Bill C-230 would amend the Criminal Code to provide a definition of the term “variant”. This term is already used in the Regulations Prescribing Certain Firearms and Other Weapons, Components and Parts of Weapons, Accessories, Cartridge Magazines, Ammunition and Projectiles as Prohibited, Restricted or Non-Restricted made in accordance with the Criminal Code, to indicate variants to prescribed firearms that are already listed.
It was added in 1992 in response to the considerable increase in new firearm models available in the civilian market. The intent was to ensure that new firearms entering the market between regulation updates would be covered until the next update.
Although the term is not explicitly defined, the RCMP determines what constitutes a variant by using long-standing, well-established criteria and a standardized process to assess whether there is a connection between the firearm in question and a firearm prescribed under the regulations. If the RCMP determines that a firearm is a variant of another weapon that is already included in the regulations, the firearm is automatically classified as a restricted or prohibited firearm.
Under Bill C-230, a variant would be defined as “a firearm that has the unmodified frame or receiver of another firearm”. That would be a change from the RCMP's long-standing, well-established criteria.
The bill would also amend the definitions of restricted and prohibited firearms in the Criminal Code by making all newly defined variants prohibited or restricted firearms.
While I am certain that the intention behind the proposal is honourable, I must acknowledge that it is not one our government can support. If such a definition were to be established, it would have a number of significant and problematic sequences. During my time today, I will focus on the two most problematic elements from our government's perspective.
It would mean a massive and indiscriminate reclassification of firearms. Because the proposed definition does not reflect the well-established criteria that the RCMP uses to assess whether a firearm is a variant, it would cause tens of thousands of firearms to be reclassified. Many firearms would move unnecessarily from their present classification to a more-controlled class, including certain hunting rifles and shotguns. Indeed, some currently non-restricted hunting rifles and shotguns would become restricted. We should keep in mind that restricted firearms are not permitted to be used for hunting.
Given that many gun owners may have the licence privileges to own a restricted firearm, they would suddenly find themselves in illegal possession of their firearms. To come back into compliance, they would have to apply to the RCMP for a restricted licence, which is available under the Firearms Act for use in lawful occupation, gun collecting, target shooting, or competition at an approved shooting range or club. Therefore, in effect the bill would mean that many hunters and other responsible gun owners would have to dispose of their firearms because those would simply not be the purposes for which they owned their guns.
On the one hand, Bill C-230 would move many firearms to a more restricted class to the detriment of law-abiding gun owners.

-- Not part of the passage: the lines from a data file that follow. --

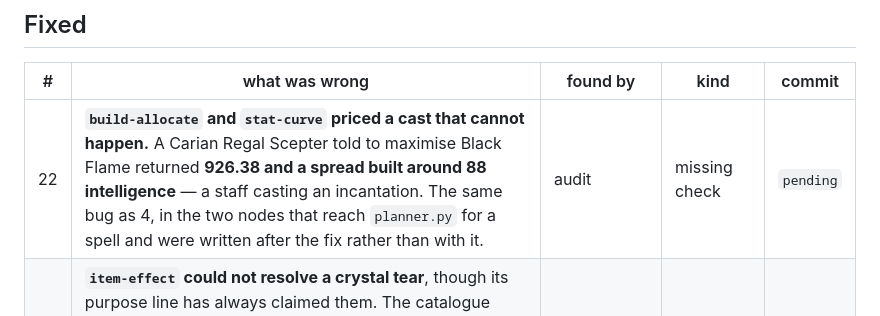
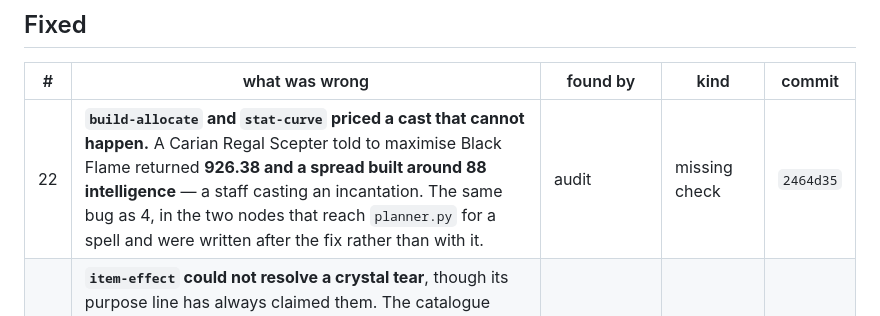
Before and after one commit to mozartdiniz/elden-ring-vouch, a Markdown page: BUGS.md, the part around the change. Rendered like a GitHub page.

```diff
--- a/BUGS.md
+++ b/BUGS.md
@@ -29,7 +29,7 @@ Not a defect, but the thing most likely to become one.
 
 | # | what was wrong | found by | kind | commit |
 |---|---|---|---|---|
-| 22 | **`build-allocate` and `stat-curve` priced a cast that cannot happen.** A Carian Regal Scepter told to maximise Black Flame returned **926.38 and a spread built around 88 intelligence** — a staff casting an incantation. The same bug as 4, in the two nodes that reach `planner.py` for a spell and were written after the fix rather than with it. | audit | missing check | `pending` |
+| 22 | **`build-allocate` and `stat-curve` priced a cast that cannot happen.** A Carian Regal Scepter told to maximise Black Flame returned **926.38 and a spread built around 88 intelligence** — a staff casting an incantation. The same bug as 4, in the two nodes that reach `planner.py` for a spell and were written after the fix rather than with it. | audit | missing check | `2464d35` |
 | 21 | **`item-effect` could not resolve a crystal tear**, though its purpose line has always claimed them. The catalogue holds `Crimson Crystal Tear 1` and `Crimson Crystal Tear 2` — the two copies you can find — and the node matched exactly, so the most common physick tear in the game was a crash. `data/PhysickEffect.csv` had been vendored and read by nothing, which is the shape bug 11 had. | audit | missing check | `d37638a` |
 | 20 | **`stat-curve` did not say what it priced.** A weapon curve defaults the upgrade to the weapon's cap and the affinity to Standard, and reported neither, nor the stats held fixed while one moved. Every figure was for a weapon at an unstated upgrade. | audit | design | `d37638a` |
 | 19 | **`equip-load` did not report the class floor.** Same root as 17: it reported the endurance it used rather than the one it was given, with nothing to say they differed. | audit | missing check | `d37638a` |
```
Also changed, not shown: HANDOFF.md (+1 -1 lines), VALIDATION.md (+1 -1 lines).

Yet, on the other hand, it would also have the effect of reclassifying thousands of firearms to a less controlled class, with potentially serious repercussions.

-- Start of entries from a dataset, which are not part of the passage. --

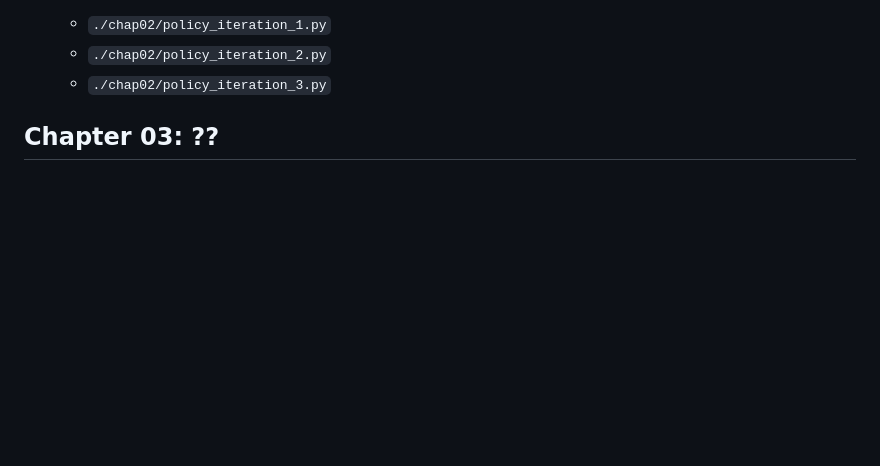
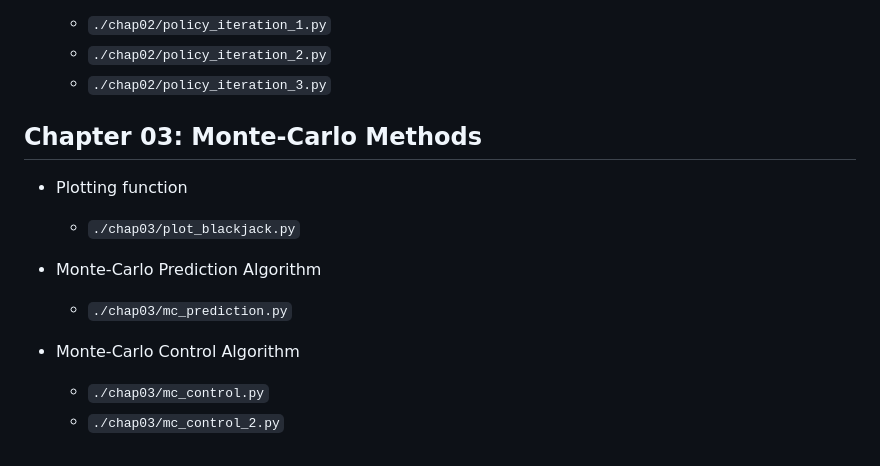
Before and after one commit to swagatk/rl_book, a Markdown page: readme.md, the part around the change. Rendered like a GitHub page; blank space fills up the shorter version.

```diff
--- a/readme.md
+++ b/readme.md
@@ -11,4 +11,14 @@
     - `./chap02/policy_iteration_2.py`
     - `./chap02/policy_iteration_3.py`
 
-## Chapter 03: ??
+## Chapter 03: Monte-Carlo Methods
+
+* Plotting function
+    - `./chap03/plot_blackjack.py`
+
+* Monte-Carlo Prediction Algorithm
+    - `./chap03/mc_prediction.py`
+
+* Monte-Carlo Control Algorithm
+    - `./chap03/mc_control.py`
+    - `./chap03/mc_control_2.py`
```
Also changed, not shown: chap04/qlearn_sarsa_comp.png (added), chap05/cp_dqn.png (added), 14 other files.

Permit me to draw the attention of members to one particularly troubling example from a public safety perspective. Under this legislation, certain prohibited assault weapons would become non-restricted. Presently, for example, a semi-automatic firearm that is a variant of the AK-47 assault rifle is prohibited based on the regulations. However, if we were to adopt the proposed definition of a variant in Bill C-230, in other words, a firearm that has an unmodified frame or receiver of another firearm, a firearm virtually identical to the AK-47 could become non-restricted. This would occur because, according to the proposed definition, the slightest change of the design of the frame or receiver of the firearm would mean that it would no longer be considered a variant of a virtually identical gun.
As a result, we would likely see a dramatic increase in the circulation of firearms that are currently prohibited because they would become available to some two million licence holders. People would be able to import, own, transfer, and transport these firearms more freely. What is more, we would not be able to track these weapons because it is not mandatory to register unrestricted firearms.

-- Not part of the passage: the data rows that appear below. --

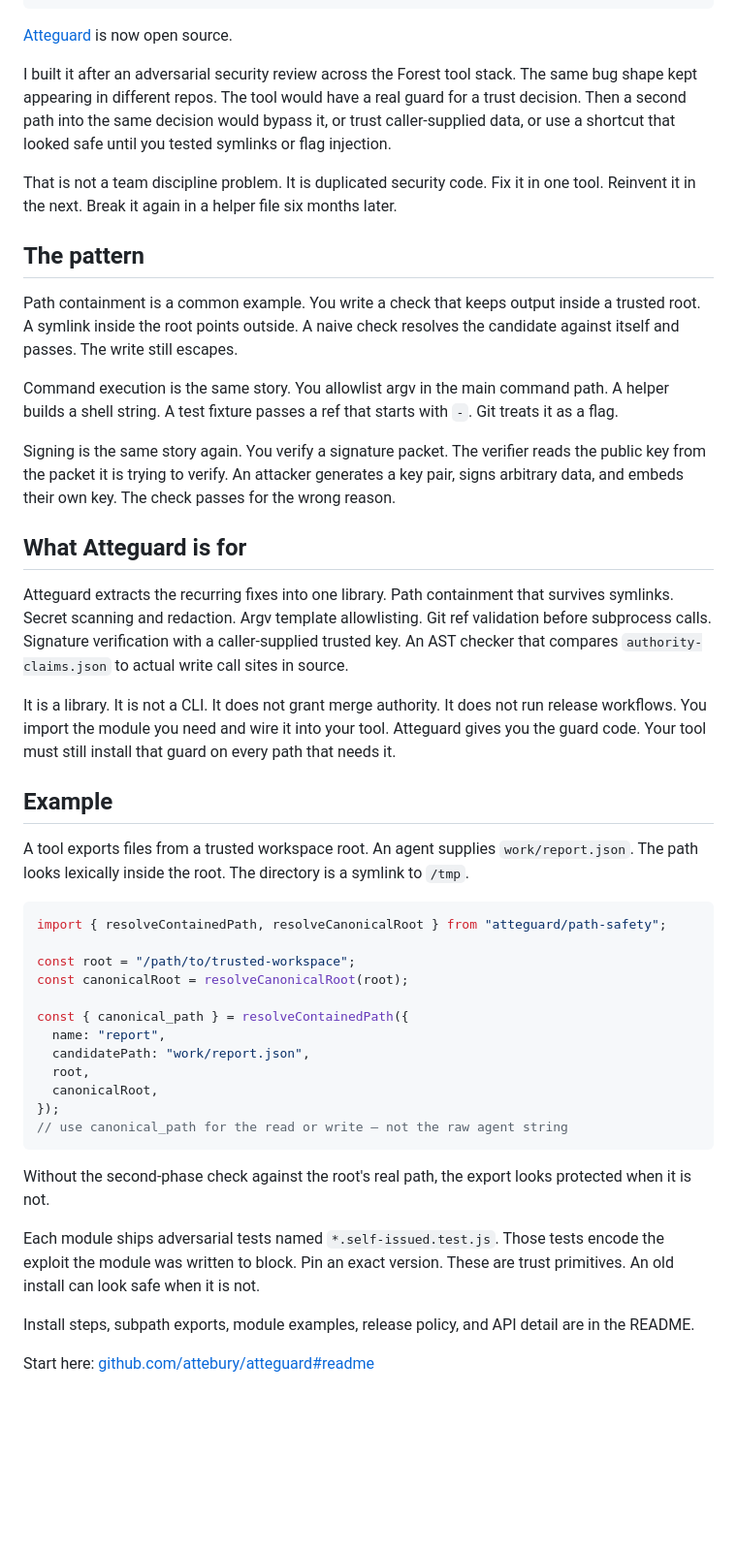
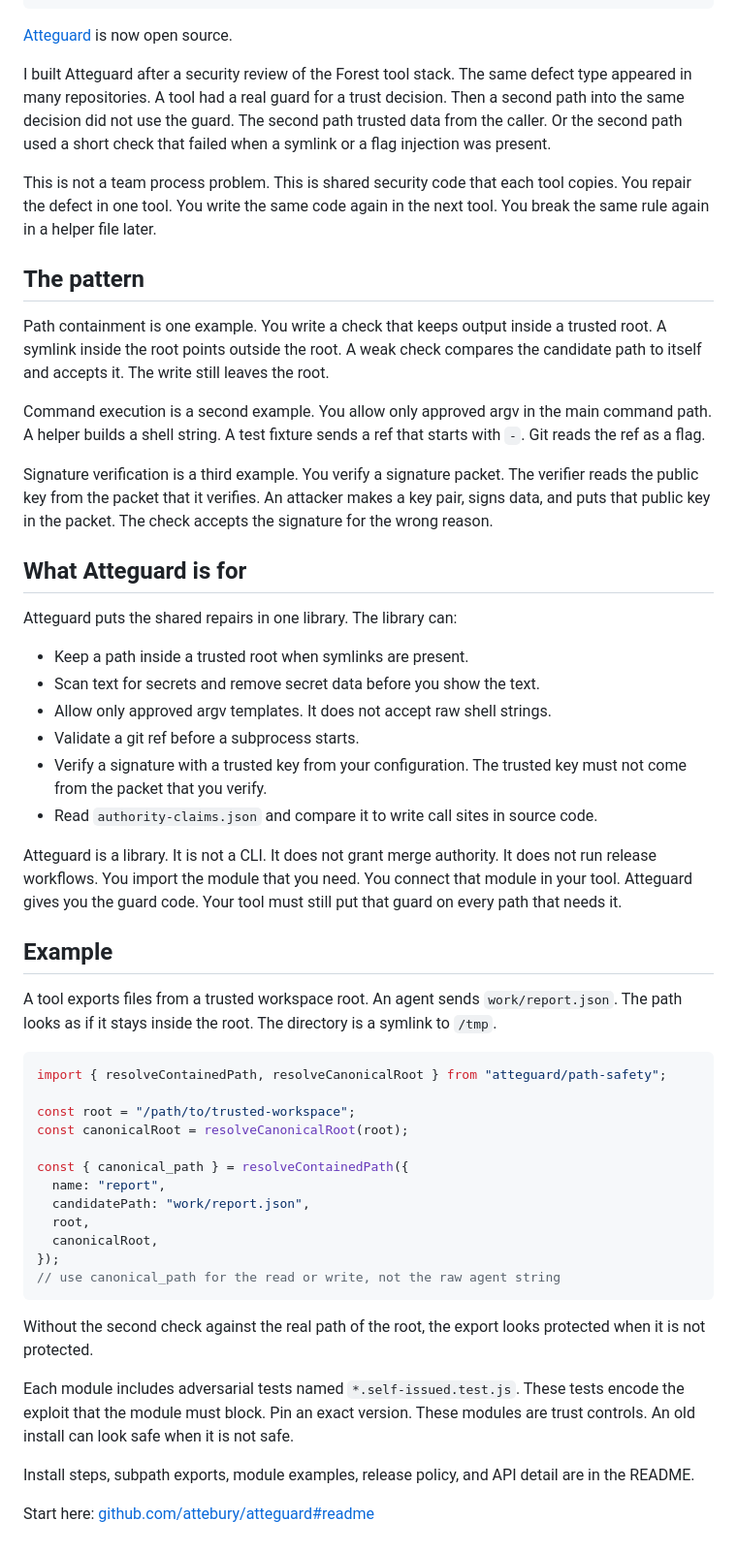
Before and after one commit to attebury/attebury.github.io, a Markdown page: content/blog/atteguard-open-source.md, the part around the change. Shown at 97% size. Rendered like a GitHub page; blank space fills up the shorter version.

Commit message:
Rewrite Atteguard post in ASD-STE100 Simplified Technical English.
Co-authored-by: Cursor <cursoragent@cursor.com>

````diff
--- a/content/blog/atteguard-open-source.md
+++ b/content/blog/atteguard-open-source.md
@@ -11,27 +11,34 @@ tags:
 ---
 [Atteguard](https://github.com/attebury/atteguard) is now open source.
 
-I built it after an adversarial security review across the Forest tool stack. The same bug shape kept appearing in different repos. The tool would have a real guard for a trust decision. Then a second path into the same decision would bypass it, or trust caller-supplied data, or use a shortcut that looked safe until you tested symlinks or flag injection.
+I built Atteguard after a security review of the Forest tool stack. The same defect type appeared in many repositories. A tool had a real guard for a trust decision. Then a second path into the same decision did not use the guard. The second path trusted data from the caller. Or the second path used a short check that failed when a symlink or a flag injection was present.
 
-That is not a team discipline problem. It is duplicated security code. Fix it in one tool. Reinvent it in the next. Break it again in a helper file six months later.
+This is not a team process problem. This is shared security code that each tool copies. You repair the defect in one tool. You write the same code again in the next tool. You break the same rule again in a helper file later.
 
 ## The pattern
 
-Path containment is a common example. You write a check that keeps output inside a trusted root. A symlink inside the root points outside. A naive check resolves the candidate against itself and passes. The write still escapes.
+Path containment is one example. You write a check that keeps output inside a trusted root. A symlink inside the root points outside the root. A weak check compares the candidate path to itself and accepts it. The write still leaves the root.
 
-Command execution is the same story. You allowlist argv in the main command path. A helper builds a shell string. A test fixture passes a ref that starts with `-`. Git treats it as a flag.
+Command execution is a second example. You allow only approved argv in the main command path. A helper builds a shell string. A test fixture sends a ref that starts with `-`. Git reads the ref as a flag.
 
-Signing is the same story again. You verify a signature packet. The verifier reads the public key from the packet it is trying to verify. An attacker generates a key pair, signs arbitrary data, and embeds their own key. The check passes for the wrong reason.
+Signature verification is a third example. You verify a signature packet. The verifier reads the public key from the packet that it verifies. An attacker makes a key pair, signs data, and puts that public key in the packet. The check accepts the signature for the wrong reason.
 
 ## What Atteguard is for
 
-Atteguard extracts the recurring fixes into one library. Path containment that survives symlinks. Secret scanning and redaction. Argv template allowlisting. Git ref validation before subprocess calls. Signature verification with a caller-supplied trusted key. An AST checker that compares `authority-claims.json` to actual write call sites in source.
+Atteguard puts the shared repairs in one library. The library can:
 
-It is a library. It is not a CLI. It does not grant merge authority. It does not run release workflows. You import the module you need and wire it into your tool. Atteguard gives you the guard code. Your tool must still install that guard on every path that needs it.
+- Keep a path inside a trusted root when symlinks are present.
+- Scan text for secrets and remove secret data before you show the text.
+- Allow only approved argv templates. It does not accept raw shell strings.
+- Validate a git ref before a subprocess starts.
+- Verify a signature with a trusted key from your configuration. The trusted key must not come from the packet that you verify.
+- Read `authority-claims.json` and compare it to write call sites in source code.
+
+Atteguard is a library. It is not a CLI. It does not grant merge authority. It does not run release workflows. You import the module that you need. You connect that module in your tool. Atteguard gives you the guard code. Your tool must still put that guard on every path that needs it.
 
 ## Example
 
-A tool exports files from a trusted workspace root. An agent supplies `work/report.json`. The path looks lexically inside the root. The directory is a symlink to `/tmp`.
+A tool exports files from a trusted workspace root. An agent sends `work/report.json`. The path looks as if it stays inside the root. The directory is a symlink to `/tmp`.
 
 ```js
 import { resolveContainedPath, resolveCanonicalRoot } from "atteguard/path-safety";
@@ -45,12 +52,12 @@ const { canonical_path } = resolveContainedPath({
   root,
   canonicalRoot,
 });
-// use canonical_path for the read or write — not the raw agent string
+// use canonical_path for the read or write, not the raw agent string
 ```
 
-Without the second-phase check against the root's real path, the export looks protected when it is not.
+Without the second check against the real path of the root, the export looks protected when it is not protected.
 
-Each module ships adversarial tests named `*.self-issued.test.js`. Those tests encode the exploit the module was written to block. Pin an exact version. These are trust primitives. An old install can look safe when it is not.
+Each module includes adversarial tests named `*.self-issued.test.js`. These tests encode the exploit that the module must block. Pin an exact version. These modules are trust controls. An old install can look safe when it is not safe.
 
 Install steps, subpath exports, module examples, release policy, and API detail are in the README.
 
````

I hope that members on all sides of the House will agree that this raises serious public safety concerns and provides a lot of food for thought. This bill also flies in the face of our government's promise to get dangerous assault rifles off the streets.
I can guarantee members on all sides of the House that the Minister of Justice and the Minister of Public Safety and Emergency Preparedness are working diligently to keep this important election promise.
As I said from the start, we will maintain a balanced and effective firearms policy that makes public safety a priority while ensuring that law-abiding gun owners are treated with fairness and respect.
Our government will continue to work with all Canadians, including gun owners, to meet our common goal of reducing gun violence in Canada.